Gigwalk is a free iPhone app which seems to take the spirit of Amazon’s Mechanical Turk and apply it to photography. It’s a free app to download, and at its most basic level, you sign up to take some specific photographs around your city, and you get paid. The cash ain’t great, early reports indicate that most of the jobs run the $2-$20 range, depending on how much effort they take, but the service is already set up in seven cities (LA, New York, Boston, San Francisco, Philadelphia, Chicago and South Florida), and paying out its users. As you do work, you simultaneously earn “street cred” which scores you better paying and more interesting gigs.
The photography the app wants varies depending on the clients. According to TechCrunch, one of the early sponsors is TomTom, who are using this vast army of street photographers to check for changes in street layouts, blocked roads, illegal turns, and that sort of thing. As it stands, anyone can post a gig (for a fee) so I’m suddenly struck by the possibility of TMZ putting out bounties on celebrities out having lunch.
There is one other facet which might be a little worrying: if you look at the description of the sign up process, they want a fair amount of information from you in order to set up the account: DOB, occupation, employer, and education level. To me, this screams data harvesting. With this info they can start crunching what sort of people go to which places, and sell that information on if they wanted to. There’s nothing to suggest that they plan to do it, but there’s also nothing stopping them from doing so. Take that for what you will.

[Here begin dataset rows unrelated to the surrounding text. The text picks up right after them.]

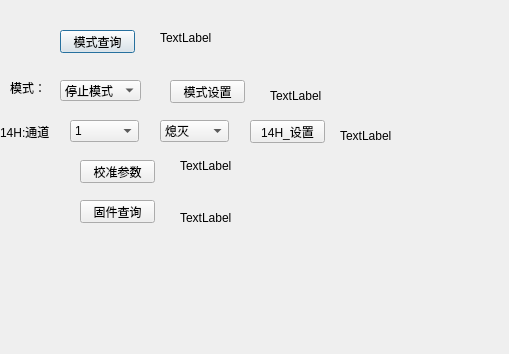
Above: terminal/TableView/csenddialog.ui from shanlizi/QT_GF_Software before the change. Below: the same form after it.
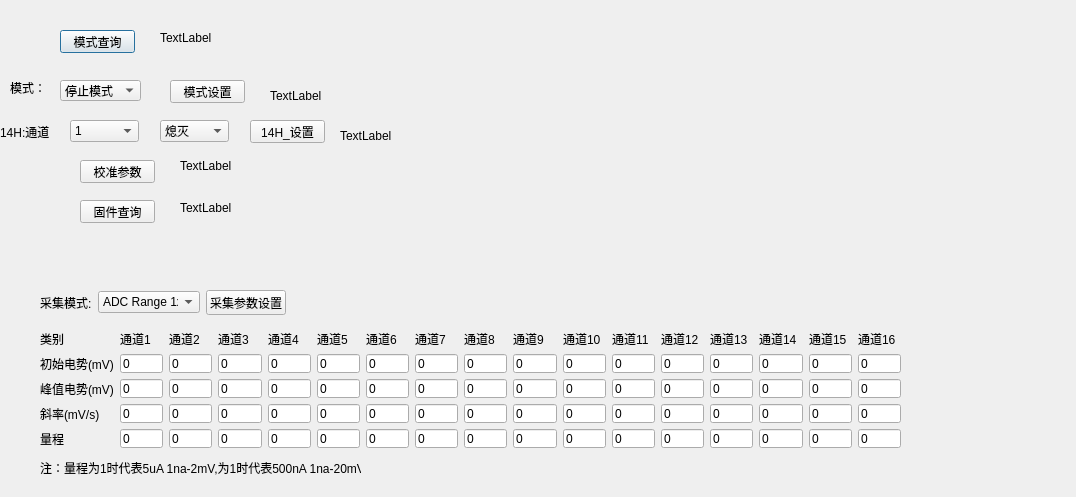
That is the form after the change.

```diff
--- a/terminal/TableView/csenddialog.ui
+++ b/terminal/TableView/csenddialog.ui
@@ -6,8 +6,8 @@
    <rect>
     <x>0</x>
     <y>0</y>
-    <width>509</width>
-    <height>354</height>
+    <width>1076</width>
+    <height>497</height>
    </rect>
   </property>
   <property name="windowTitle">
@@ -300,7 +300,7 @@
    <property name="geometry">
     <rect>
      <x>180</x>
-     <y>210</y>
+     <y>200</y>
      <width>231</width>
      <height>16</height>
     </rect>
@@ -309,6 +309,777 @@
     <string>TextLabel</string>
    </property>
   </widget>
+  <widget class="QLabel" name="label_25">
+   <property name="geometry">
+    <rect>
+     <x>40</x>
+     <y>460</y>
+     <width>321</width>
+     <height>16</height>
+    </rect>
+   </property>
+   <property name="text">
+    <string>注：量程为1时代表5uA 1na-2mV,为1时代表500nA 1na-20mV</string>
+   </property>
+  </widget>
+  <widget class="QWidget" name="">
+   <property name="geometry">
+    <rect>
+     <x>40</x>
+     <y>330</y>
+     <width>861</width>
+     <height>118</height>
+    </rect>
+   </property>
+   <layout class="QGridLayout" name="gridLayout">
+    <item row="0" column="0">
+     <widget class="QLabel" name="label_23">
+      <property name="text">
+       <string>类别</string>
+      </property>
+     </widget>
+    </item>
+    <item row="0" column="1">
+     <widget class="QLabel" name="label_7">
+      <property name="text">
+       <string>通道1</string>
+      </property>
+     </widget>
+    </item>
+    <item row="0" column="2">
+     <widget class="QLabel" name="label_8">
+      <property name="text">
+       <string>通道2</string>
+      </property>
+     </widget>
+    </item>
+    <item row="0" column="3">
+     <widget class="QLabel" name="label_9">
+      <property name="text">
+       <string>通道3</string>
+      </property>
+     </widget>
+    </item>
+    <item row="0" column="4">
+     <widget class="QLabel" name="label_10">
+      <property name="text">
+       <string>通道4</string>
+      </property>
+     </widget>
+    </item>
+    <item row="0" column="5">
+     <widget class="QLabel" name="label_11">
+      <property name="text">
+       <string>通道5</string>
+      </property>
+     </widget>
+    </item>
+    <item row="0" column="6">
+     <widget class="QLabel" name="label_12">
+      <property name="text">
+       <string>通道6</string>
+      </property>
+     </widget>
+    </item>
+    <item row="0" column="7">
+     <widget class="QLabel" name="label_16">
+      <property name="text">
+       <string>通道7</string>
+      </property>
+     </widget>
+    </item>
+    <item row="0" column="8">
+     <widget class="QLabel" name="label_15">
+      <property name="text">
+       <string>通道8</string>
+      </property>
+     </widget>
+    </item>
+    <item row="0" column="9">
+     <widget class="QLabel" name="label_18">
+      <property name="text">
+       <string>通道9</string>
+      </property>
+     </widget>
+    </item>
+    <item row="0" column="10">
+     <widget class="QLabel" name="label_14">
+      <property name="text">
+       <string>通道10</string>
+      </property>
+     </widget>
+    </item>
+    <item row="0" column="11">
+     <widget class="QLabel" name="label_17">
+      <property name="text">
+       <string>通道11</string>
+      </property>
+     </widget>
+    </item>
+    <item row="0" column="12">
+     <widget class="QLabel" name="label_13">
+      <property name="text">
+       <string>通道12</string>
+      </property>
+     </widget>
+    </item>
+    <item row="0" column="13">
+     <widget class="QLabel" name="label_19">
+      <property name="text">
+       <string>通道13</string>
+      </property>
+     </widget>
+    </item>
+    <item row="0" column="14">
+     <widget class="QLabel" name="label_20">
+      <property name="text">
+       <string>通道14</string>
+      </property>
+     </widget>
+    </item>
+    <item row="0" column="15">
+     <widget class="QLabel" name="label_22">
+      <property name="text">
+       <string>通道15</string>
+      </property>
+     </widget>
+    </item>
+    <item row="0" column="16">
+     <widget class="QLabel" name="label_21">
+      <property name="text">
+       <string>通道16</string>
+      </property>
+     </widget>
+    </item>
+    <item row="1" column="0">
+     <widget class="QLabel" name="label_3">
+      <property name="text">
+       <string>初始电势(mV)</string>
+      </property>
+     </widget>
+    </item>
+    <item row="1" column="1">
+     <widget class="QLineEdit" name="lineEdit_1_1">
+      <property name="text">
+       <string>0</string>
+      </property>
+     </widget>
+    </item>
+    <item row="1" column="2">
+     <widget class="QLineEdit" name="lineEdit_2_1">
+      <property name="text">
+       <string>0</string>
+      </property>
+     </widget>
+    </item>
+    <item row="1" column="3">
+     <widget class="QLineEdit" name="lineEdit_3_1">
+      <property name="text">
+       <string>0</string>
+      </property>
+     </widget>
+    </item>
+    <item row="1" column="4">
+     <widget class="QLineEdit" name="lineEdit_4_1">
+      <property name="text">
+       <string>0</string>
+      </property>
+     </widget>
+    </item>
+    <item row="1" column="5">
+     <widget class="QLineEdit" name="lineEdit_5_1">
+      <property name="text">
+       <string>0</string>
+      </property>
+     </widget>
+    </item>
+    <item row="1" column="6">
+     <widget class="QLineEdit" name="lineEdit_6_1">
+      <property name="text">
+       <string>0</string>
+      </property>
+     </widget>
+    </item>
+    <item row="1" column="7">
+     <widget class="QLineEdit" name="lineEdit_7_1">
+      <property name="text">
+       <string>0</string>
+      </property>
+     </widget>
+    </item>
+    <item row="1" column="8">
+     <widget class="QLineEdit" name="lineEdit_8_1">
+      <property name="text">
+       <string>0</string>
+      </property>
+     </widget>
+    </item>
+    <item row="1" column="9">
+     <widget class="QLineEdit" name="lineEdit_9_1">
+      <property name="text">
+       <string>0</string>
+      </property>
+     </widget>
+    </item>
+    <item row="1" column="10">
+     <widget class="QLineEdit" name="lineEdit_10_1">
+      <property name="text">
+       <string>0</string>
+      </property>
+     </widget>
+    </item>
+    <item row="1" column="11">
+     <widget class="QLineEdit" name="lineEdit_11_1">
+      <property name="text">
+       <string>0</string>
+      </property>
+     </widget>
+    </item>
+    <item row="1" column="12">
+     <widget class="QLineEdit" name="lineEdit_12_1">
+      <property name="text">
+       <string>0</string>
+      </property>
+     </widget>
+    </item>
+    <item row="1" column="13">
+     <widget class="QLineEdit" name="lineEdit_13_1">
+      <property name="text">
+       <string>0</string>
+      </property>
+     </widget>
+    </item>
+    <item row="1" column="14">
+     <widget class="QLineEdit" name="lineEdit_14_1">
+      <property name="text">
+       <string>0</string>
+      </property>
+     </widget>
+    </item>
+    <item row="1" column="15">
+     <widget class="QLineEdit" name="lineEdit_15_1">
+      <property name="text">
+       <string>0</string>
+      </property>
+     </widget>
+    </item>
+    <item row="1" column="16">
+     <widget class="QLineEdit" name="lineEdit_16_1">
+      <property name="text">
+       <string>0</string>
+      </property>
+     </widget>
+    </item>
+    <item row="2" column="0">
+     <widget class="QLabel" name="label_4">
+      <property name="text">
+       <string>峰值电势(mV)</string>
+      </property>
+     </widget>
+    </item>
+    <item row="2" column="1">
+     <widget class="QLineEdit" name="lineEdit_1_2">
+      <property name="text">
+       <string>0</string>
+      </property>
+     </widget>
+    </item>
+    <item row="2" column="2">
+     <widget class="QLineEdit" name="lineEdit_2_2">
+      <property name="text">
+       <string>0</string>
+      </property>
+     </widget>
+    </item>
+    <item row="2" column="3">
+     <widget class="QLineEdit" name="lineEdit_3_2">
+      <property name="text">
+       <string>0</string>
+      </property>
+     </widget>
+    </item>
+    <item row="2" column="4">
+     <widget class="QLineEdit" name="lineEdit_4_2">
+      <property name="text">
+       <string>0</string>
+      </property>
+     </widget>
+    </item>
+    <item row="2" column="5">
+     <widget class="QLineEdit" name="lineEdit_5_2">
+      <property name="text">
+       <string>0</string>
+      </property>
+     </widget>
+    </item>
+    <item row="2" column="6">
+     <widget class="QLineEdit" name="lineEdit_6_2">
+      <property name="text">
+       <string>0</string>
+      </property>
+     </widget>
+    </item>
+    <item row="2" column="7">
+     <widget class="QLineEdit" name="lineEdit_7_2">
+      <property name="text">
+       <string>0</string>
+      </property>
+     </widget>
+    </item>
+    <item row="2" column="8">
+     <widget class="QLineEdit" name="lineEdit_8_2">
+      <property name="text">
+       <string>0</string>
+      </property>
+     </widget>
+    </item>
+    <item row="2" column="9">
+     <widget class="QLineEdit" name="lineEdit_9_2">
+      <property name="text">
+       <string>0</string>
+      </property>
+     </widget>
+    </item>
+    <item row="2" column="10">
+     <widget class="QLineEdit" name="lineEdit_10_2">
+      <property name="text">
+       <string>0</string>
+      </property>
+     </widget>
+    </item>
+    <item row="2" column="11">
+     <widget class="QLineEdit" name="lineEdit_11_2">
+      <property name="text">
+       <string>0</string>
+      </property>
+     </widget>
+    </item>
+    <item row="2" column="12">
+     <widget class="QLineEdit" name="lineEdit_12_2">
+      <property name="text">
+       <string>0</string>
+      </property>
+     </widget>
+    </item>
+    <item row="2" column="13">
+     <widget class="QLineEdit" name="lineEdit_13_2">
+      <property name="text">
+       <string>0</string>
+      </property>
+     </widget>
+    </item>
+    <item row="2" column="14">
+     <widget class="QLineEdit" name="lineEdit_14_2">
+      <property name="text">
+       <string>0</string>
+      </property>
+     </widget>
+    </item>
+    <item row="2" column="15">
+     <widget class="QLineEdit" name="lineEdit_15_2">
+      <property name="text">
+       <string>0</string>
+      </property>
+     </widget>
+    </item>
+    <item row="2" column="16">
+     <widget class="QLineEdit" name="lineEdit_16_2">
+      <property name="text">
+       <string>0</string>
+      </property>
+     </widget>
+    </item>
+    <item row="3" column="0">
+     <widget class="QLabel" name="label_5">
+      <property name="text">
+       <string>斜率(mV/s)</string>
+      </property>
+     </widget>
+    </item>
+    <item row="3" column="1">
+     <widget class="QLineEdit" name="lineEdit_1_3">
+      <property name="text">
+       <string>0</string>
+      </property>
+     </widget>
+    </item>
+    <item row="3" column="2">
+     <widget class="QLineEdit" name="lineEdit_2_3">
+      <property name="text">
+       <string>0</string>
+      </property>
+     </widget>
+    </item>
+    <item row="3" column="3">
+     <widget class="QLineEdit" name="lineEdit_3_3">
+      <property name="text">
+       <string>0</string>
+      </property>
+     </widget>
+    </item>
+    <item row="3" column="4">
+     <widget class="QLineEdit" name="lineEdit_4_3">
+      <property name="text">
+       <string>0</string>
+      </property>
+     </widget>
+    </item>
+    <item row="3" column="5">
+     <widget class="QLineEdit" name="lineEdit_5_3">
+      <property name="text">
+       <string>0</string>
+      </property>
+     </widget>
+    </item>
+    <item row="3" column="6">
+     <widget class="QLineEdit" name="lineEdit_6_3">
+      <property name="text">
+       <string>0</string>
+      </property>
+     </widget>
+    </item>
+    <item row="3" column="7">
+     <widget class="QLineEdit" name="lineEdit_7_3">
+      <property name="text">
+       <string>0</string>
+      </property>
+     </widget>
+    </item>
+    <item row="3" column="8">
+     <widget class="QLineEdit" name="lineEdit_8_3">
+      <property name="text">
+       <string>0</string>
+      </property>
+     </widget>
+    </item>
+    <item row="3" column="9">
+     <widget class="QLineEdit" name="lineEdit_9_3">
+      <property name="text">
+       <string>0</string>
+      </property>
+     </widget>
+    </item>
+    <item row="3" column="10">
+     <widget class="QLineEdit" name="lineEdit_10_3">
+      <property name="text">
+       <string>0</string>
+      </property>
+     </widget>
+    </item>
+    <item row="3" column="11">
+     <widget class="QLineEdit" name="lineEdit_11_3">
+      <property name="text">
+       <string>0</string>
+      </property>
+     </widget>
+    </item>
+    <item row="3" column="12">
+     <widget class="QLineEdit" name="lineEdit_12_3">
+      <property name="text">
+       <string>0</string>
+      </property>
+     </widget>
+    </item>
+    <item row="3" column="13">
+     <widget class="QLineEdit" name="lineEdit_13_3">
+      <property name="text">
+       <string>0</string>
+      </property>
+     </widget>
+    </item>
+    <item row="3" column="14">
+     <widget class="QLineEdit" name="lineEdit_14_3">
+      <property name="text">
+       <string>0</string>
+      </property>
+     </widget>
+    </item>
+    <item row="3" column="15">
+     <widget class="QLineEdit" name="lineEdit_15_3">
+      <property name="text">
+       <string>0</string>
+      </property>
+     </widget>
+    </item>
+    <item row="3" column="16">
+     <widget class="QLineEdit" name="lineEdit_16_3">
+      <property name="text">
+       <string>0</string>
+      </property>
+     </widget>
+    </item>
+    <item row="4" column="0">
+     <widget class="QLabel" name="label_6">
+      <property name="text">
+       <string>量程</string>
+      </property>
+     </widget>
+    </item>
+    <item row="4" column="1">
+     <widget class="QLineEdit" name="lineEdit_1_4">
+      <property name="inputMethodHints">
+       <set>Qt::ImhNone</set>
+      </property>
+      <property name="text">
+       <string>0</string>
+      </property>
+     </widget>
+    </item>
+    <item row="4" column="2">
+     <widget class="QLineEdit" name="lineEdit_2_4">
+      <property name="text">
+       <string>0</string>
+      </property>
+     </widget>
+    </item>
+    <item row="4" column="3">
+     <widget class="QLineEdit" name="lineEdit_3_4">
+      <property name="text">
+       <string>0</string>
+      </property>
+     </widget>
+    </item>
+    <item row="4" column="4">
+     <widget class="QLineEdit" name="lineEdit_4_4">
+      <property name="text">
+       <string>0</string>
+      </property>
+     </widget>
+    </item>
+    <item row="4" column="5">
+     <widget class="QLineEdit" name="lineEdit_5_4">
+      <property name="text">
+       <string>0</string>
+      </property>
+     </widget>
+    </item>
+    <item row="4" column="6">
+     <widget class="QLineEdit" name="lineEdit_6_4">
+      <property name="text">
+       <string>0</string>
+      </property>
+     </widget>
+    </item>
+    <item row="4" column="7">
+     <widget class="QLineEdit" name="lineEdit_7_4">
+      <property name="text">
+       <string>0</string>
+      </property>
+     </widget>
+    </item>
+    <item row="4" column="8">
+     <widget class="QLineEdit" name="lineEdit_8_4">
+      <property name="text">
+       <string>0</string>
+      </property>
+     </widget>
+    </item>
+    <item row="4" column="9">
+     <widget class="QLineEdit" name="lineEdit_9_4">
+      <property name="text">
+       <string>0</string>
+      </property>
+     </widget>
+    </item>
+    <item row="4" column="10">
+     <widget class="QLineEdit" name="lineEdit_10_4">
+      <property name="text">
+       <string>0</string>
+      </property>
+     </widget>
+    </item>
+    <item row="4" column="11">
+     <widget class="QLineEdit" name="lineEdit_11_4">
+      <property name="text">
+       <string>0</string>
+      </property>
+     </widget>
+    </item>
+    <item row="4" column="12">
+     <widget class="QLineEdit" name="lineEdit_12_4">
+      <property name="text">
+       <string>0</string>
+      </property>
+     </widget>
+    </item>
+    <item row="4" column="13">
+     <widget class="QLineEdit" name="lineEdit_13_4">
+      <property name="text">
+       <string>0</string>
+      </property>
+     </widget>
+    </item>
+    <item row="4" column="14">
+     <widget class="QLineEdit" name="lineEdit_14_4">
+      <property name="text">
+       <string>0</string>
+      </property>
+     </widget>
+    </item>
+    <item row="4" column="15">
+     <widget class="QLineEdit" name="lineEdit_15_4">
+      <property name="text">
+       <string>0</string>
+      </property>
+     </widget>
+    </item>
+    <item row="4" column="16">
+     <widget class="QLineEdit" name="lineEdit_16_4">
+      <property name="text">
+       <string>0</string>
+      </property>
+     </widget>
+    </item>
+   </layout>
+  </widget>
+  <widget class="QWidget" name="">
+   <property name="geometry">
+    <rect>
+     <x>40</x>
+     <y>290</y>
+     <width>246</width>
+     <height>25</height>
+    </rect>
+   </property>
+   <layout class="QHBoxLayout" name="horizontalLayout">
+    <item>
+     <widget class="QLabel" name="label_24">
+      <property name="layoutDirection">
+       <enum>Qt::RightToLeft</enum>
+      </property>
+      <property name="text">
+       <string>采集模式:</string>
+      </property>
+     </widget>
+    </item>
+    <item>
+     <widget class="QComboBox" name="comboBox_AcpModel_13H">
+      <item>
+       <property name="text">
+        <string>ADC Range 1x</string>
+       </property>
+      </item>
+      <item>
+       <property name="text">
+        <string>ADC Range 2x</string>
+       </property>
+      </item>
+     </widget>
+    </item>
+    <item>
+     <widget class="QPushButton" name="pushButton_AcpSet_13H">
+      <property name="text">
+       <string>采集参数设置</string>
+      </property>
+     </widget>
+    </item>
+   </layout>
+  </widget>
+  <zorder>pushButton_model</zorder>
+  <zorder>label_model</zorder>
+  <zorder>comboBox_model</zorder>
+  <zorder>pushButton_setmodel</zorder>
+  <zorder>label</zorder>
+  <zorder>label_2</zorder>
+  <zorder>comboBox_14H_channel</zorder>
+  <zorder>comboBox_14H_LED</zorder>
+  <zorder>pushButton_14H_set</zorder>
+  <zorder>label_32H_12H</zorder>
+  <zorder>label_32H_14H</zorder>
+  <zorder>pushButton_adjust_15H</zorder>
+  <zorder>label_32H_15H</zorder>
+  <zorder>pushButton_version</zorder>
+  <zorder>label_version</zorder>
+  <zorder>label_3</zorder>
+  <zorder>label_4</zorder>
+  <zorder>label_5</zorder>
+  <zorder>label_6</zorder>
+  <zorder>lineEdit_1_1</zorder>
+  <zorder>lineEdit_1_2</zorder>
+  <zorder>lineEdit_1_3</zorder>
+  <zorder>lineEdit_1_4</zorder>
+  <zorder>lineEdit_2_4</zorder>
+  <zorder>lineEdit_2_3</zorder>
+  <zorder>lineEdit_2_2</zorder>
+  <zorder>lineEdit_2_1</zorder>
+  <zorder>lineEdit_4_1</zorder>
+  <zorder>lineEdit_3_3</zorder>
+  <zorder>lineEdit_4_3</zorder>
+  <zorder>lineEdit_3_2</zorder>
+  <zorder>lineEdit_3_1</zorder>
+  <zorder>lineEdit_4_4</zorder>
+  <zorder>lineEdit_4_2</zorder>
+  <zorder>lineEdit_3_4</zorder>
+  <zorder>lineEdit_7_4</zorder>
+  <zorder>lineEdit_5_3</zorder>
+  <zorder>lineEdit_8_2</zorder>
+  <zorder>lineEdit_6_1</zorder>
+  <zorder>lineEdit_8_3</zorder>
+  <zorder>lineEdit_6_3</zorder>
+  <zorder>lineEdit_5_2</zorder>
+  <zorder>lineEdit_7_3</zorder>
+  <zorder>lineEdit_5_1</zorder>
+  <zorder>lineEdit_7_1</zorder>
+  <zorder>lineEdit_8_4</zorder>
+  <zorder>lineEdit_6_4</zorder>
+  <zorder>lineEdit_7_2</zorder>
+  <zorder>lineEdit_8_1</zorder>
+  <zorder>lineEdit_6_2</zorder>
+  <zorder>lineEdit_5_4</zorder>
+  <zorder>lineEdit_13_4</zorder>
+  <zorder>lineEdit_15_3</zorder>
+  <zorder>lineEdit_16_2</zorder>
+  <zorder>lineEdit_13_2</zorder>
+  <zorder>lineEdit_9_2</zorder>
+  <zorder>lineEdit_11_3</zorder>
+  <zorder>lineEdit_9_1</zorder>
+  <zorder>lineEdit_10_4</zorder>
+  <zorder>lineEdit_16_4</zorder>
+  <zorder>lineEdit_14_2</zorder>
+  <zorder>lineEdit_9_3</zorder>
+  <zorder>lineEdit_12_1</zorder>
+  <zorder>lineEdit_14_4</zorder>
+  <zorder>lineEdit_14_3</zorder>
+  <zorder>lineEdit_11_2</zorder>
+  <zorder>lineEdit_15_2</zorder>
+  <zorder>lineEdit_16_3</zorder>
+  <zorder>lineEdit_10_1</zorder>
+  <zorder>lineEdit_11_1</zorder>
+  <zorder>lineEdit_9_4</zorder>
+  <zorder>lineEdit_15_1</zorder>
+  <zorder>lineEdit_12_2</zorder>
+  <zorder>lineEdit_12_3</zorder>
+  <zorder>lineEdit_12_4</zorder>
+  <zorder>lineEdit_15_4</zorder>
+  <zorder>lineEdit_10_3</zorder>
+  <zorder>lineEdit_13_3</zorder>
+  <zorder>lineEdit_11_4</zorder>
+  <zorder>lineEdit_16_1</zorder>
+  <zorder>lineEdit_10_2</zorder>
+  <zorder>lineEdit_14_1</zorder>
+  <zorder>lineEdit_13_1</zorder>
+  <zorder>label_7</zorder>
+  <zorder>label_8</zorder>
+  <zorder>label_9</zorder>
+  <zorder>label_10</zorder>
+  <zorder>label_11</zorder>
+  <zorder>label_12</zorder>
+  <zorder>label_13</zorder>
+  <zorder>label_14</zorder>
+  <zorder>label_15</zorder>
+  <zorder>label_16</zorder>
+  <zorder>label_17</zorder>
+  <zorder>label_18</zorder>
+  <zorder>label_19</zorder>
+  <zorder>label_20</zorder>
+  <zorder>label_21</zorder>
+  <zorder>label_22</zorder>
+  <zorder>label_23</zorder>
+  <zorder>label_24</zorder>
+  <zorder>comboBox_AcpModel_13H</zorder>
+  <zorder>label_25</zorder>
+  <zorder>pushButton_AcpSet_13H</zorder>
+  <zorder>pushButton_AcpSet_13H</zorder>
  </widget>
  <resources/>
  <connections/>
```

User reviews of the app seem mostly positive, with the one big complaint from users is how few cities it’s available in. While it won’t earn you enough to replace a full time job, your iPhone is already always in your pocket, ready to take a photo, and this could definitely help you scrape together a little more cash for that lens you’ve been eyeing up — assuming you don’t mind doing grunt work for an unknown company, and potentially having your personal info passed on.